BEIJING • China has warned Hong Kong it would not tolerate anyone using the city to damage mainland stability as concerns grow over a rising independence movement.
In an interview with state broadcaster CCTV on Sunday, the head of China's liaison office in Hong Kong, Mr Zhang Xiaoming, said that controlling the city's independence movement requires "bottom line awareness" among its people.
"As for Hong Kong, no one is permitted to engage in any form of activity that harms national sovereignty and security, or challenges the authority of the central government or Hong Kong's Basic Law, or uses Hong Kong to infiltrate and subvert the mainland's social and political stability," Mr Zhang said.
"These are the three bottom lines," he added.
Tensions have flared in the territory after the ousting of some pro-independence lawmakers ignited fresh concern over Beijing's tightening control of Hong Kong.
Thousands of protesters, who were chanting "Sovereignty belongs to the people!", marched on the streets on New Year's Day to protest against a move to oust four popularly elected legislators, who led the rally. Organisers said 9,150 people attended, while police estimated a maximum of 4,800.
Number of people who attended the New Year's Day protest, according to its organisers.

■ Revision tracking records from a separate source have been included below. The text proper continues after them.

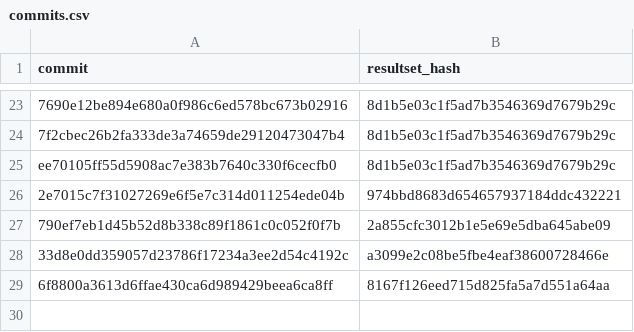
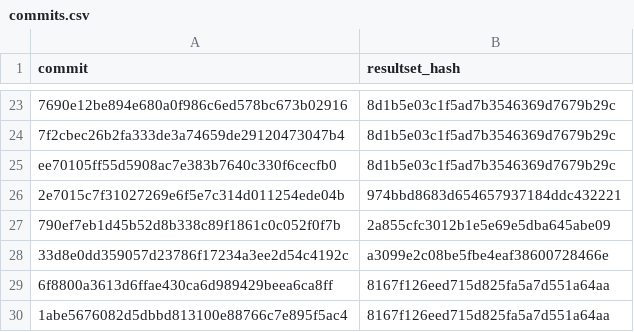
Before and after one commit to wch/ggplot2-vtest, a CSV file: commits.csv, drawn as a sheet; only a part is shown, gaps mark what is left out; the diff names each change by its address in the sheet, - before the commit and + after, or states it on an @@ line.

Commit message:
Add new results

```diff
--- a/commits.csv
+++ b/commits.csv
+row 30: 1abe5676082d5dbbd813100e88766c7e895f5ac4 | 8167f126eed715d825fa5a7d551a64aa
```
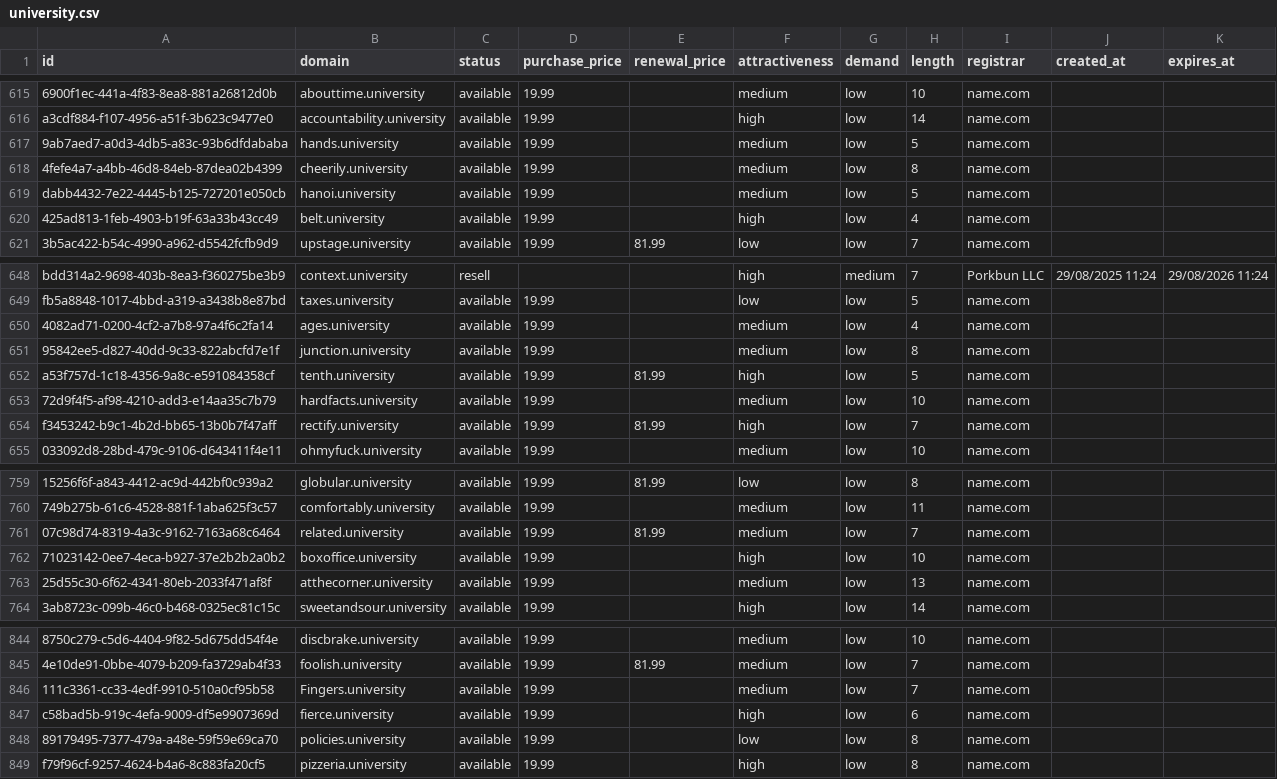
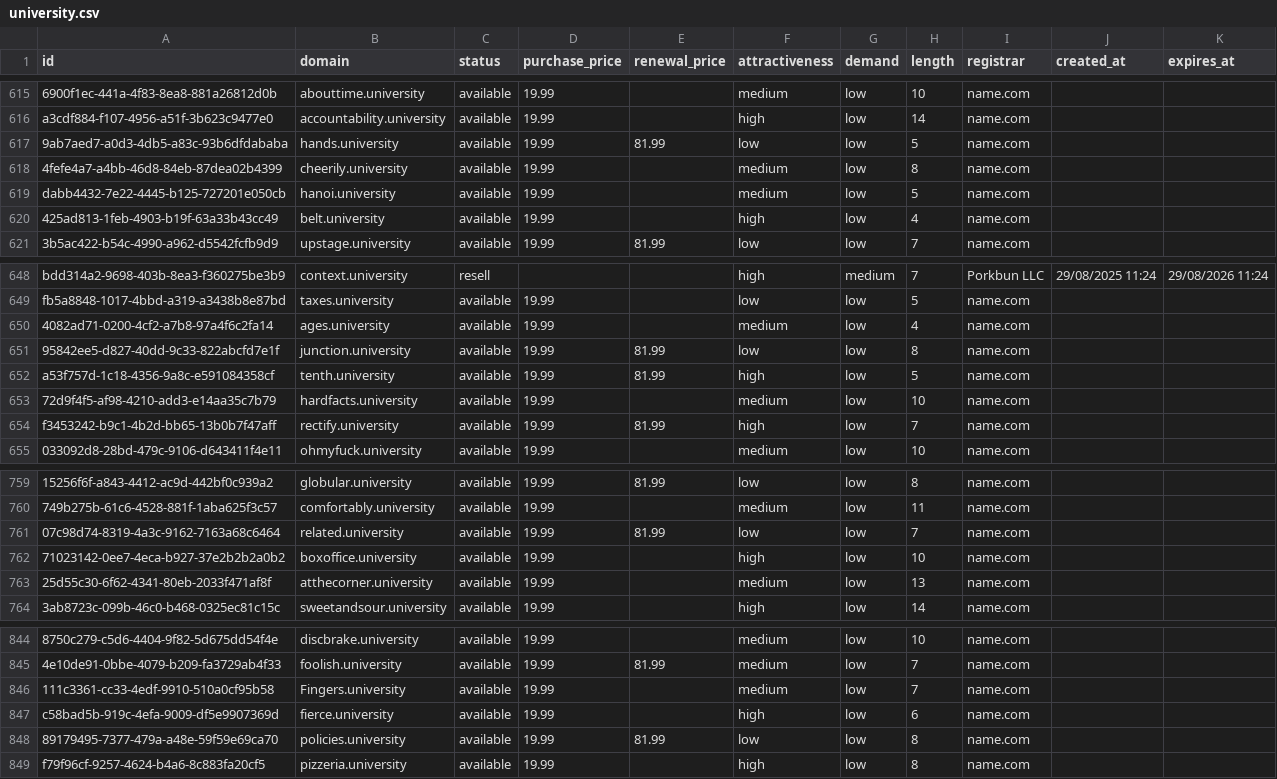
Before and after one commit to UniqueDomains/university-oneword-domains, a CSV file: university.csv, drawn as a sheet; only a part is shown, gaps mark what is left out; the diff names each change by its address in the sheet, - before the commit and + after, or states it on an @@ line.

Commit message:
Domains update

```diff
--- a/university.csv
+++ b/university.csv
-E617 (renewal_price): (empty)
+E617 (renewal_price): 81.99
-F617 (attractiveness): medium
+F617 (attractiveness): low
-E651 (renewal_price): (empty)
+E651 (renewal_price): 81.99
-F651 (attractiveness): medium
+F651 (attractiveness): low
-F761 (attractiveness): medium
+F761 (attractiveness): low
-E848 (renewal_price): (empty)
+E848 (renewal_price): 81.99
```
Also changed, not shown: 4 other files.
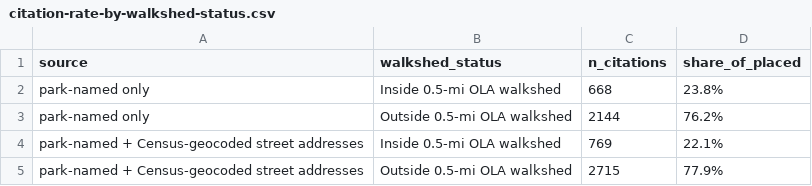
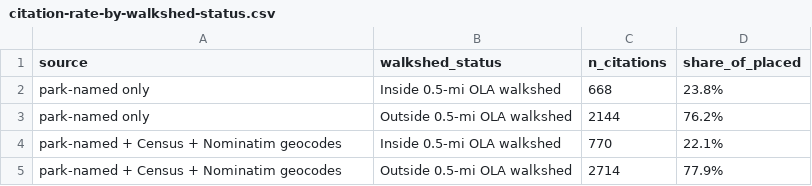
Before and after one commit to avrignaud/seattledogparkdata, a CSV file: data/walkshed/citation-rate-by-walkshed-status.csv, drawn as a sheet.

```diff
--- a/data/walkshed/citation-rate-by-walkshed-status.csv
+++ b/data/walkshed/citation-rate-by-walkshed-status.csv
@@ -3,3 +3,3 @@ park-named only,Inside 0.5-mi OLA walkshed,668,23.8%
 park-named only,Outside 0.5-mi OLA walkshed,2144,76.2%
-park-named + Census-geocoded street addresses,Inside 0.5-mi OLA walkshed,769,22.1%
-park-named + Census-geocoded street addresses,Outside 0.5-mi OLA walkshed,2715,77.9%
+park-named + Census + Nominatim geocodes,Inside 0.5-mi OLA walkshed,770,22.1%
+park-named + Census + Nominatim geocodes,Outside 0.5-mi OLA walkshed,2714,77.9%
```
Also changed, not shown: data/enforcement-by-park-year.csv, data/enforcement-citations.csv, 10 other files.
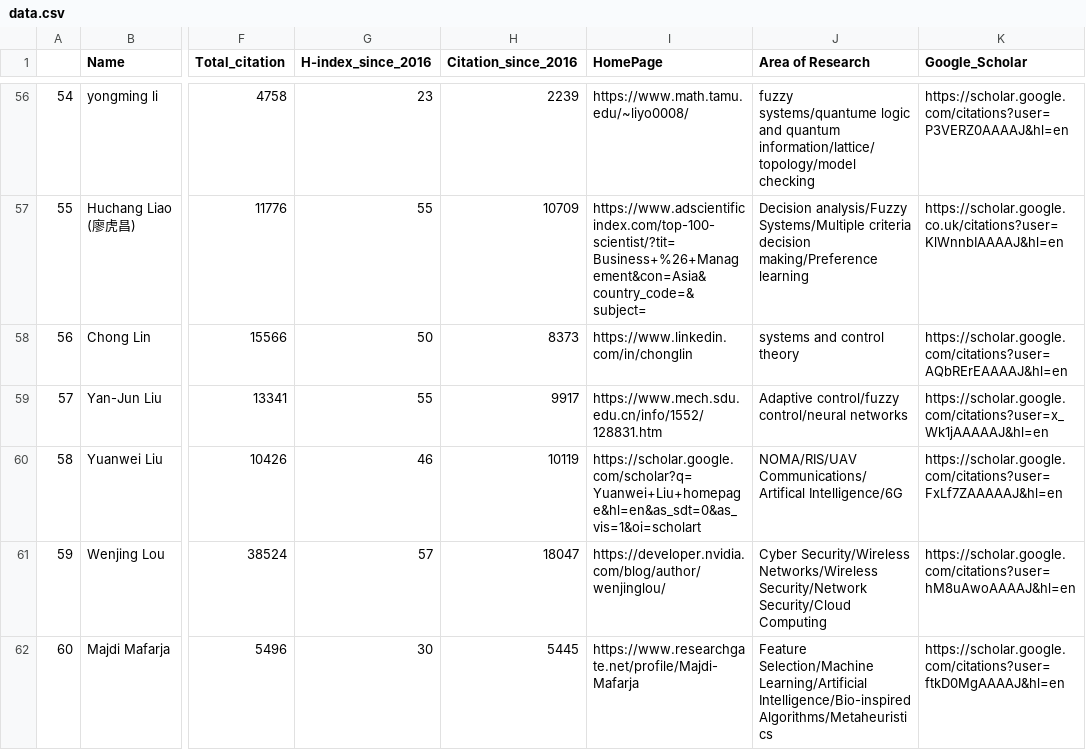
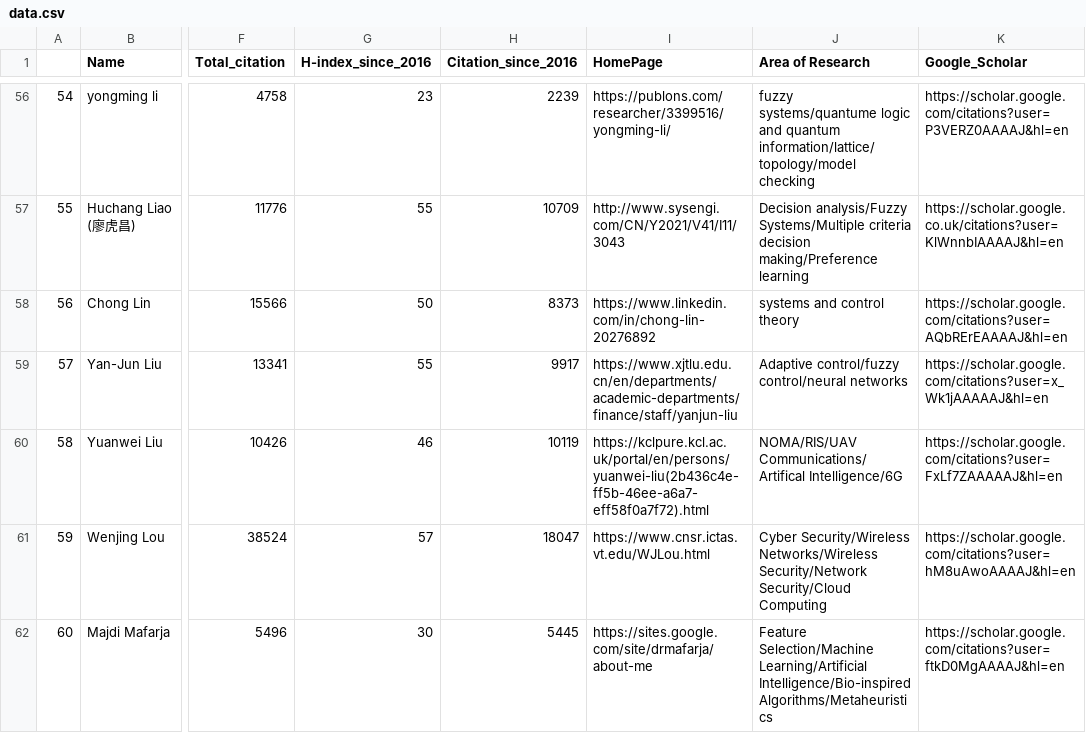
Before and after one commit to cryptogeekk/insights2techinfo, a CSV file: data.csv, drawn as a sheet; only a part is shown, gaps mark what is left out; the diff covers the shown part only; the diff names each change by its address in the sheet, - before the commit and + after, or states it on an @@ line.

```diff
--- a/data.csv
+++ b/data.csv
-I56 (HomePage): https://www.math.tamu.edu/~liyo0008/
+I56 (HomePage): https://publons.com/researcher/3399516/yongming-li/
-I57 (HomePage): https://www.adscientificindex.com/top-100-scientist/?tit=Business+%26+Management&con=Asia&country_code=&subject=
+I57 (HomePage): http://www.sysengi.com/CN/Y2021/V41/I11/3043
-I58 (HomePage): https://www.linkedin.com/in/chonglin
+I58 (HomePage): https://www.linkedin.com/in/chong-lin-20276892
-I59 (HomePage): https://www.mech.sdu.edu.cn/info/1552/128831.htm
+I59 (HomePage): https://www.xjtlu.edu.cn/en/departments/academic-departments/finance/staff/yanjun-liu
-I60 (HomePage): https://scholar.google.com/scholar?q=Yuanwei+Liu+homepage&hl=en&as_sdt=0&as_vis=1&oi=scholart
+I60 (HomePage): https://kclpure.kcl.ac.uk/portal/en/persons/yuanwei-liu(2b436c4e-ff5b-46ee-a6a7-eff58f0a7f72).html
-I61 (HomePage): https://developer.nvidia.com/blog/author/wenjinglou/
+I61 (HomePage): https://www.cnsr.ictas.vt.edu/WJLou.html
-I62 (HomePage): https://www.researchgate.net/profile/Majdi-Mafarja
+I62 (HomePage): https://sites.google.com/site/drmafarja/about-me
```
Also changed, not shown: 91 edited cells elsewhere in this file, 1 other file.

The four are the latest targets of the government move which pro-democracy parties describe as a witch hunt. It came after the city's courts ousted two pro-independence lawmakers for failing to swear their oaths of office correctly, a move backed by Beijing.
The Hong Kong government now wants to bar the other four legislators for alleged breaches in their swearing-in ceremony and in their oaths of allegiance.
Chinese President Xi Jinping told Hong Kong's Chief Executive Leung Chun Ying late last month that China's central government strongly supports efforts by the Hong Kong government to curb moves by some promoting independence for the territory.
The city's unpopular leader, who has been vilified by critics as a puppet of Beijing, has announced that he would not run again for office.
A 1,200-strong pro-Beijing committee in the territory will elect the next leader in March.
The rally also sought to raise funds for the four lawmakers to fight the government's challenge in court.
The two ousted pro-independence lawmakers separately announced last week they were making a final legal bid to overturn their exclusion from the legislature.
Separately, a smaller pro-mainland rally took place on Sunday.
Mr Fu Chun Chung, chairman of the Defend Hong Kong Campaign, called for more measures to fight against so-called "Hong Kong self-determination" and "Hong Kong independence."
Mr Patrick Ko, chairman of another group, Voice of Loving Hong Kong, said his group would organise more trips to the Chinese mainland to boost the youth's understanding of the country.
The former British colony was returned to China under the "one China, two systems" agreement that ensured its freedoms and wide-ranging autonomy, including a separate legal system.
AGENCE FRANCE PRESSE,REUTERS,XINHUA